No one has yet written a comprehensive history of jazz in Ann Arbor, but when someone does, a major chapter will have to be dedicated to the Ron Brooks Trio. The bassist leader has for decades played a central role in the music scene of the city, as a performer and as the proprietor of its longest-lived jazz club, the Bird of Paradise, which thrived for almost twenty years before it closed in 2004.
Brooks began his musical career while studying at the U-M and was soon playing with local and visiting musicians; his early recordings include a challenging 1962 album with pianist Bob James, who would eventually make it big playing more popular kinds of music; a date with the adventuresome woodwind player Eric Dolphy; and albums with the Contemporary Jazz Quintet and Mixed Bag.
The Mixed Bag combo included Eddie Russ, who became the first pianist in the Ron Brooks Trio, a position held by many others over the years, including Harvey Reed, Stanley Cowell, and Rick Roe; drummers have included Pete Siers and George Davidson. When Brooks opened the Bird of Paradise, Russ returned to the fold once again in one of the more memorable versions of the Trio. For almost nineteen years, the Brooks trio was the house rhythm section at the Bird, working with visitors and playing regular weekly gigs on their own.

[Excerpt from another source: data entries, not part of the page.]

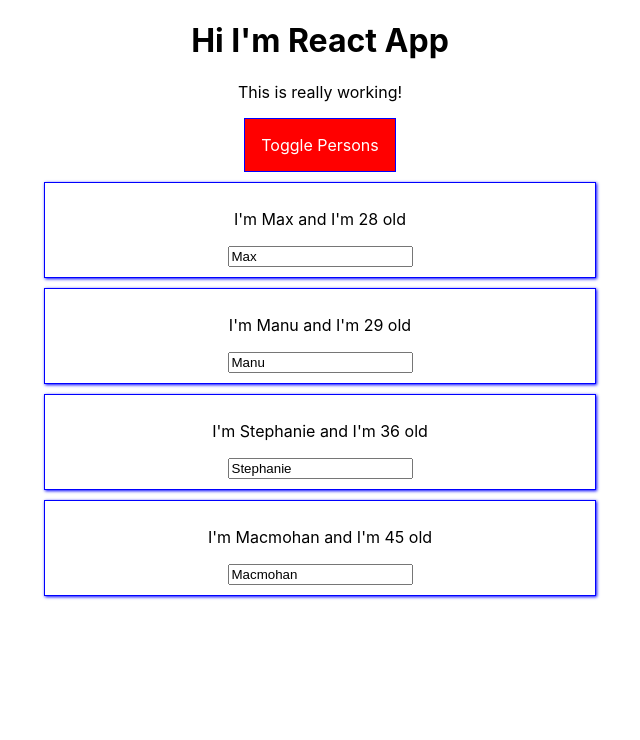
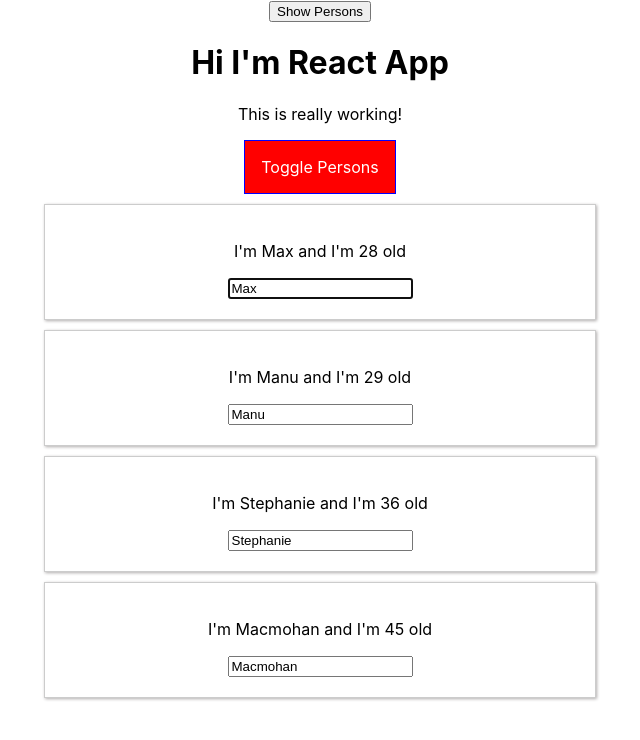
Before and after one commit to bandhanRoy/udemy-react-app, a React (Create React App) app: page / in a window 1280 px wide. Both pictures are taken after a click on the button "Toggle Persons". Shown: the top 740 px of the page, without its empty margins (320-960 px from the left). Built offline with nearby package versions, Linux system fonts and the light colour scheme.

Commit message:
Added prop type validation and stateful components

```diff
--- a/package.json
+++ b/package.json
@@ -3,6 +3,7 @@
   "version": "0.1.0",
   "private": true,
   "dependencies": {
+    "prop-types": "^15.7.2",
     "radium": "^0.25.2",
     "react": "^16.8.6",
     "react-dom": "^16.8.6",
--- a/public/index.html
+++ b/public/index.html
@@ -19,6 +19,11 @@
       work correctly both with client-side routing and a non-root public URL.
       Learn how to configure a non-root public URL by running `npm run build`.
     -->
+    <!-- Importing google fonts -->
+    <link
+      href="https://fonts.googleapis.com/css?family=IBM+Plex+Sans:400,500&display=swap"
+      rel="stylesheet"
+    />
     <title>React App</title>
   </head>
   <body>
--- a/src/components/Persons/Cockpit/Cockpit.js
+++ b/src/components/Persons/Cockpit/Cockpit.js
@@ -1,7 +1,10 @@
 import React from "react";
 import Styles from "./Cockpit.module.css";
 
-const cockpit = props => {
+class cockpit extends React.Component {
+  render() {
+    const { props } = this;
+
     let classes = [];
     let btnClass = "";
 
@@ -25,6 +28,7 @@ const cockpit = props => {
         </button>
       </div>
     );
-};
+  }
+}
 
 export default cockpit;
--- a/src/components/Persons/Person/Person.js
+++ b/src/components/Persons/Person/Person.js
@@ -1,23 +1,44 @@
 import React from "react";
-// import Radium from "radium";
+import PropTypes from "prop-types"; // for validating properties
 import personStyles from "./Person.module.css";
 
-const Person = props => {
-  //   const style = {
-  //     "@media (min-width: 500px)": {
-  //       width: "450px"
-  //     }
-  //   };
+class Person extends React.Component {
+  // call references in componentDidMount
+  componentDidMount() {
+    if (this.props.position === 0) {
+      this.inputElement.focus();
+    }
+  }
+  render() {
+    const { props } = this;
+
     return (
       <div className={personStyles.Person}>
         <p onClick={props.click}>
           I'm {props.name} and I'm {props.age} old
         </p>
         <p>{props.children}</p>
-      <input type="text" defaultValue={props.name} onChange={props.changed} />
+        {/* references are available in only state ful components */}
+        <input
+          ref={inp => {
+            this.inputElement = inp;
+          }}
+          type="text"
+          defaultValue={props.name}
+          onChange={props.changed}
+        />
       </div>
     );
+  }
+}
+/**
+ * validating or setting the prop types
+ */
+Person.propTypes = {
+  click: PropTypes.func,
+  name: PropTypes.string,
+  age: PropTypes.string,
+  changed: PropTypes.func
 };
 
-// export default Radium(Person);
 export default Person;
--- a/src/components/Persons/Person/Person.module.css
+++ b/src/components/Persons/Person/Person.module.css
@@ -1,10 +1,10 @@
 .Person {
   width: 500px;
   color: black;
-  box-shadow: 1px 1px 3px 0px blue;
-  padding: 10px 25px;
+  box-shadow: 1px 1px 3px 0px #b1aeae;
+  padding: 20px 25px;
   margin: 10px auto;
-  border: 1px solid blue;
+  border: 1px solid #ccc;
 }
 
 .Person p {
--- a/src/components/Persons/Persons.js
+++ b/src/components/Persons/Persons.js
@@ -2,13 +2,17 @@ import React from "react";
 import Person from "./Person/Person";
 import ErrorBoundary from "./../ErrorBoundary/ErrorBoundary";
 
-const persons = props =>
-  props.persons.map((person, index) => {
+class Persons extends React.Component {
+  render() {
+    const { props } = this;
+
+    return props.persons.map((person, index) => {
       return (
         <ErrorBoundary key={person.key}>
           <Person
             name={person.name}
             age={person.age}
+            position={index}
             key={person.key}
             click={props.clicked.bind(props, index)}
             changed={event => props.changed(event, person.key)}
@@ -16,5 +20,7 @@ const persons = props =>
         </ErrorBoundary>
       );
     });
+  }
+}
 
-export default persons;
+export default Persons;
--- a/src/containers/App.js
+++ b/src/containers/App.js
@@ -4,7 +4,11 @@ import Persons from "./../components/Persons/Persons";
 import Cockpit from "./../components/Persons/Cockpit/Cockpit";
 
 class App extends React.Component {
-  state = {
+  constructor(props) {
+    super(props);
+    console.log("[App.js] Inside constructor", props);
+    // Can define state here
+    this.state = {
       persons: [
         { key: "person1", name: "Max", age: "28" },
         { key: "person2", name: "Manu", age: "29" },
@@ -13,16 +17,25 @@ class App extends React.Component {
       ],
       showPersons: false
     };
+  }
+
+  componentWillMount() {
+    console.log("[App.js] Inside component will mount");
+  }
+
+  componentDidMount() {
+    console.log("[App.js] Inside component did mount");
+  }
 
   switchNameHandler = newName => {
     // console.log('Was Clicked');
     // !DO NOT USE THIS this.persons[0].name = Bandhan
     this.setState({
       persons: [
-        { name: newName, age: "29" },
-        { name: "Sam", age: "32" },
-        { name: "Raj", age: "29" },
-        { name: "Bandhan", age: "49" }
+        { name: newName, age: 29 },
+        { name: "Sam", age: 32 },
+        { name: "Raj", age: 29 },
+        { name: "Bandhan", age: 49 }
       ]
     });
   };
@@ -51,8 +64,12 @@ class App extends React.Component {
   };
 
   togglePersonsHandler = () => {
-    this.setState({
-      showPersons: this.state.showPersons ? false : true
+    // Wrong way of setting state
+    // this.setState({
+    //   showPersons: this.state.showPersons ? false : true
+    // });
+    this.setState((prevState, props) => {
+      return { showPersons: prevState.showPersons ? false : true };
     });
   };
 
@@ -64,6 +81,8 @@ class App extends React.Component {
   };
 
   render() {
+    console.log("[App.js] Inside render method");
+
     let persons = null;
 
     if (this.state.showPersons) {
@@ -80,6 +99,13 @@ class App extends React.Component {
 
     return (
       <div className={Styles.App}>
+        <button
+          onClick={() => {
+            this.setState({ showPersons: true });
+          }}
+        >
+          Show Persons
+        </button>
         <Cockpit
           persons={this.state.persons}
           showPersons={this.state.showPersons}
--- a/src/index.css
+++ b/src/index.css
@@ -1,8 +1,8 @@
 body {
   margin: 0;
-  font-family: -apple-system, BlinkMacSystemFont, "Segoe UI", "Roboto", "Oxygen",
-    "Ubuntu", "Cantarell", "Fira Sans", "Droid Sans", "Helvetica Neue",
-    sans-serif;
+  font-family: -apple-system, BlinkMacSystemFont, "IBM Plex Sans", "Segoe UI",
+    "Roboto", "Oxygen", "Ubuntu", "Cantarell", "Fira Sans", "Droid Sans",
+    "Helvetica Neue", sans-serif;
   -webkit-font-smoothing: antialiased;
   -moz-osx-font-smoothing: grayscale;
 }
```
Also changed, not shown: 1 other file (tests, documents, lock files or other folders). Lines whose indentation alone changed are shown as unchanged.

In the seven years since he closed the Bird, Brooks has continued to perform throughout southern Michigan, but he hasn’t had many chances to play in Ann Arbor. The newly opened Ravens Club on Main Street has seen fit to make up for this, and now the Ron Brooks Trio has a regular Wednesday night gig at that restaurant and bar, with pianist Tad Weed and drummer George Davidson joining Brooks. The Ravens Club likes to think of itself as harkening back to speakeasy days, but none of this gets in the way of enjoying the food, drink, or music, and the jazz seems to be bringing people in. An upright piano is set up in the window on a platform, and the trio is backlit by the Main Street night scene. The area in front is occupied by serious listeners, while those for whom the music is just background sit in the rear of the long room.

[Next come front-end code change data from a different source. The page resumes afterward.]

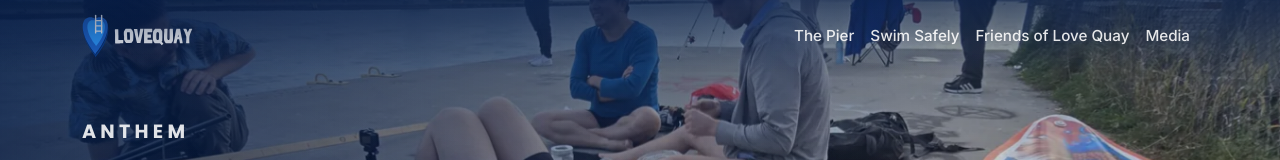
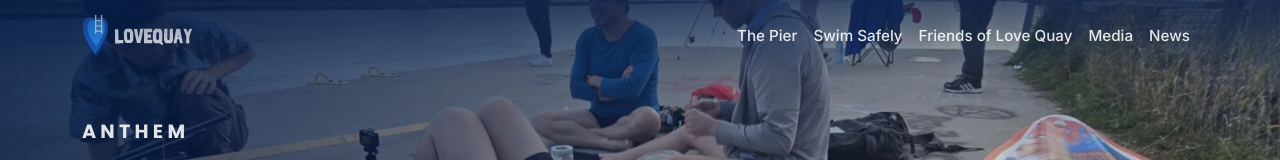
Before and after one commit to ptoone/LoveQuay, a plain HTML site: page anthem.html in a window 1280 px wide. Shown: the top 160 px of the page. Drawn offline with nearby package versions, Linux system fonts and the light colour scheme.

Commit message:
Add News to the main navigation
Points at news.lovequay.com, which is a Blogger site titled "LoveQuay News"
— checked before linking eleven pages at it, because a nav item that lands
on a parked page is worse than no nav item.

Placed last, after Media. Same tab rather than a new one: it is our own
subdomain, not somewhere else, and target="_blank" on a first-party link
takes the back button away for no benefit.

Every page carries its own copy of the nav, so this is the same insertion
eleven times. Each page's aria-current marker is untouched — the four
unlisted pages that never had one still do not.

Co-Authored-By: Claude Opus 5 <noreply@anthropic.com>

```diff
--- a/anthem.html
+++ b/anthem.html
@@ -42,6 +42,7 @@
         <li class="nav-item"><a class="nav-link" href="swim.html">Swim Safely</a></li>
         <li class="nav-item"><a class="nav-link" href="friends.html">Friends of Love Quay</a></li>
         <li class="nav-item"><a class="nav-link" href="gallery.html">Media</a></li>
+        <li class="nav-item"><a class="nav-link" href="https://news.lovequay.com">News</a></li>
       </ul>
     </div>
   </div>
```
Also changed, not shown: brand.html (+1 -0 lines), citizenship.html (+1 -0 lines), friends.html (+1 -0 lines), gallery.html (+1 -0 lines), index.html (+1 -0 lines), media.html (+1 -0 lines), republic.html (+1 -0 lines), swim.html (+1 -0 lines), verify.html (+1 -0 lines), videos.html (+1 -0 lines).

The music begins at 9 o’clock, featuring young pianists such as the excellent Ian Finkelstein from the U-M jazz program. Weed then takes over for the rest of the night, although other musicians sometimes pop in and take turns on various instruments. Weed has such an intense way of approaching his instrument that a listener immediately forgets his is only an upright piano: the room is filled with cascading runs, rich chords, melodies, countermelodies, and rhythmic shifts. The other two members of the trio respond in different yet complementary ways: Brooks holds down the beat, favoring the lower register of the bass, while Davidson dances around his drum set, constantly changing rhythms, answering riffs, playing his own melodies without overwhelming the others. The repertoire is familiar: mostly Great American Songbook or modern jazz classics, but they are all transformed by excitement, wit, and grace. Years of playing together are on offer here, and all three musicians play with the spontaneity and infectious pleasure that lies at the heart of all good jazz.